◆ **ACTIVITY**
Every record below needs to be retyped exactly as it appears.

◆ ◆ ◆ ◆ ◆ ◆ ◆

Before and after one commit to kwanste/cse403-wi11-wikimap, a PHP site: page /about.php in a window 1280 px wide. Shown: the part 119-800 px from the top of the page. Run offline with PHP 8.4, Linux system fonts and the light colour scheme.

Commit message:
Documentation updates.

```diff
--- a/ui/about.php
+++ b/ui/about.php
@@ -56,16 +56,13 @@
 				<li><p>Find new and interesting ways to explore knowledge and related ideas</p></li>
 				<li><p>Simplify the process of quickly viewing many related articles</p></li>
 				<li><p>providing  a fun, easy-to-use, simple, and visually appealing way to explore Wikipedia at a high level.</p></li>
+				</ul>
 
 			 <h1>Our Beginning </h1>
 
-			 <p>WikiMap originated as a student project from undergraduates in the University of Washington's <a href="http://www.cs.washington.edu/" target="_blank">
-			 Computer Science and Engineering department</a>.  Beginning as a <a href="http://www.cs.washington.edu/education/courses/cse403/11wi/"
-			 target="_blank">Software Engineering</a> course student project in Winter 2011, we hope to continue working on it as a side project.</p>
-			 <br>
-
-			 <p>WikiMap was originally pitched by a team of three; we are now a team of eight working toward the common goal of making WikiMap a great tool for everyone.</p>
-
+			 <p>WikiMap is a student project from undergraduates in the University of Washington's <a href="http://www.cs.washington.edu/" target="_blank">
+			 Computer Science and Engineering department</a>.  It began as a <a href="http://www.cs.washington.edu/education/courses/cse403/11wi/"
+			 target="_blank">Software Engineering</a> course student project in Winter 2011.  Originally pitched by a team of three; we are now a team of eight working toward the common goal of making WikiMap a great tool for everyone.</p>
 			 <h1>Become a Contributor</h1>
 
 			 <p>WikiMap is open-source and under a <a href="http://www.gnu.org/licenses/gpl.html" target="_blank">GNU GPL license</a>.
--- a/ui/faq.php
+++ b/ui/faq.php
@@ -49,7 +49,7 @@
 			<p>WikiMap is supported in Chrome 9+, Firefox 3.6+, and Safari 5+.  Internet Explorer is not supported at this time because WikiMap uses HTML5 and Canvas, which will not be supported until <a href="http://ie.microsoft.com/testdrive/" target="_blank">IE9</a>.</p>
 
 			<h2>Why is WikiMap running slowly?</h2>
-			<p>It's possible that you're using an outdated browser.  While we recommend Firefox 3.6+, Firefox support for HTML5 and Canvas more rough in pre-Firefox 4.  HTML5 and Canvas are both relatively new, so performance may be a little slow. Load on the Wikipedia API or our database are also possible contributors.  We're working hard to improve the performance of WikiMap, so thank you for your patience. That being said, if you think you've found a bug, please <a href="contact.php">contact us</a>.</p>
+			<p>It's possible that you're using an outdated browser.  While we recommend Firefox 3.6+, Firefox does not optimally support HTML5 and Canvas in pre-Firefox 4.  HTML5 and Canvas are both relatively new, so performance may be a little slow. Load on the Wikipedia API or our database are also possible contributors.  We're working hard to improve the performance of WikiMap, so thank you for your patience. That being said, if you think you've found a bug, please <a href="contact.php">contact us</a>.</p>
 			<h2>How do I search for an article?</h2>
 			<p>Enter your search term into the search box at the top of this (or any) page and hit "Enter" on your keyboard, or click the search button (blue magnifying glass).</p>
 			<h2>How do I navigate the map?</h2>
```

◆ ◆ ◆ ◆ ◆ ◆ ◆

◆ **WRITTEN REPLY**
Before and after one commit to kwanste/cse403-wi11-wikimap, a PHP site: page /about.php in a window 1280 px wide. Shown: the part 119-800 px from the top of the page. Run offline with PHP 8.4, Linux system fonts and the light colour scheme.

Commit message:
Documentation updates.

```diff
--- a/ui/about.php
+++ b/ui/about.php
@@ -56,16 +56,13 @@
 				<li><p>Find new and interesting ways to explore knowledge and related ideas</p></li>
 				<li><p>Simplify the process of quickly viewing many related articles</p></li>
 				<li><p>providing  a fun, easy-to-use, simple, and visually appealing way to explore Wikipedia at a high level.</p></li>
+				</ul>
 
 			 <h1>Our Beginning </h1>
 
-			 <p>WikiMap originated as a student project from undergraduates in the University of Washington's <a href="http://www.cs.washington.edu/" target="_blank">
-			 Computer Science and Engineering department</a>.  Beginning as a <a href="http://www.cs.washington.edu/education/courses/cse403/11wi/"
-			 target="_blank">Software Engineering</a> course student project in Winter 2011, we hope to continue working on it as a side project.</p>
-			 <br>
-
-			 <p>WikiMap was originally pitched by a team of three; we are now a team of eight working toward the common goal of making WikiMap a great tool for everyone.</p>
-
+			 <p>WikiMap is a student project from undergraduates in the University of Washington's <a href="http://www.cs.washington.edu/" target="_blank">
+			 Computer Science and Engineering department</a>.  It began as a <a href="http://www.cs.washington.edu/education/courses/cse403/11wi/"
+			 target="_blank">Software Engineering</a> course student project in Winter 2011.  Originally pitched by a team of three; we are now a team of eight working toward the common goal of making WikiMap a great tool for everyone.</p>
 			 <h1>Become a Contributor</h1>
 
 			 <p>WikiMap is open-source and under a <a href="http://www.gnu.org/licenses/gpl.html" target="_blank">GNU GPL license</a>.
--- a/ui/faq.php
+++ b/ui/faq.php
@@ -49,7 +49,7 @@
 			<p>WikiMap is supported in Chrome 9+, Firefox 3.6+, and Safari 5+.  Internet Explorer is not supported at this time because WikiMap uses HTML5 and Canvas, which will not be supported until <a href="http://ie.microsoft.com/testdrive/" target="_blank">IE9</a>.</p>
 
 			<h2>Why is WikiMap running slowly?</h2>
-			<p>It's possible that you're using an outdated browser.  While we recommend Firefox 3.6+, Firefox support for HTML5 and Canvas more rough in pre-Firefox 4.  HTML5 and Canvas are both relatively new, so performance may be a little slow. Load on the Wikipedia API or our database are also possible contributors.  We're working hard to improve the performance of WikiMap, so thank you for your patience. That being said, if you think you've found a bug, please <a href="contact.php">contact us</a>.</p>
+			<p>It's possible that you're using an outdated browser.  While we recommend Firefox 3.6+, Firefox does not optimally support HTML5 and Canvas in pre-Firefox 4.  HTML5 and Canvas are both relatively new, so performance may be a little slow. Load on the Wikipedia API or our database are also possible contributors.  We're working hard to improve the performance of WikiMap, so thank you for your patience. That being said, if you think you've found a bug, please <a href="contact.php">contact us</a>.</p>
 			<h2>How do I search for an article?</h2>
 			<p>Enter your search term into the search box at the top of this (or any) page and hit "Enter" on your keyboard, or click the search button (blue magnifying glass).</p>
 			<h2>How do I navigate the map?</h2>
```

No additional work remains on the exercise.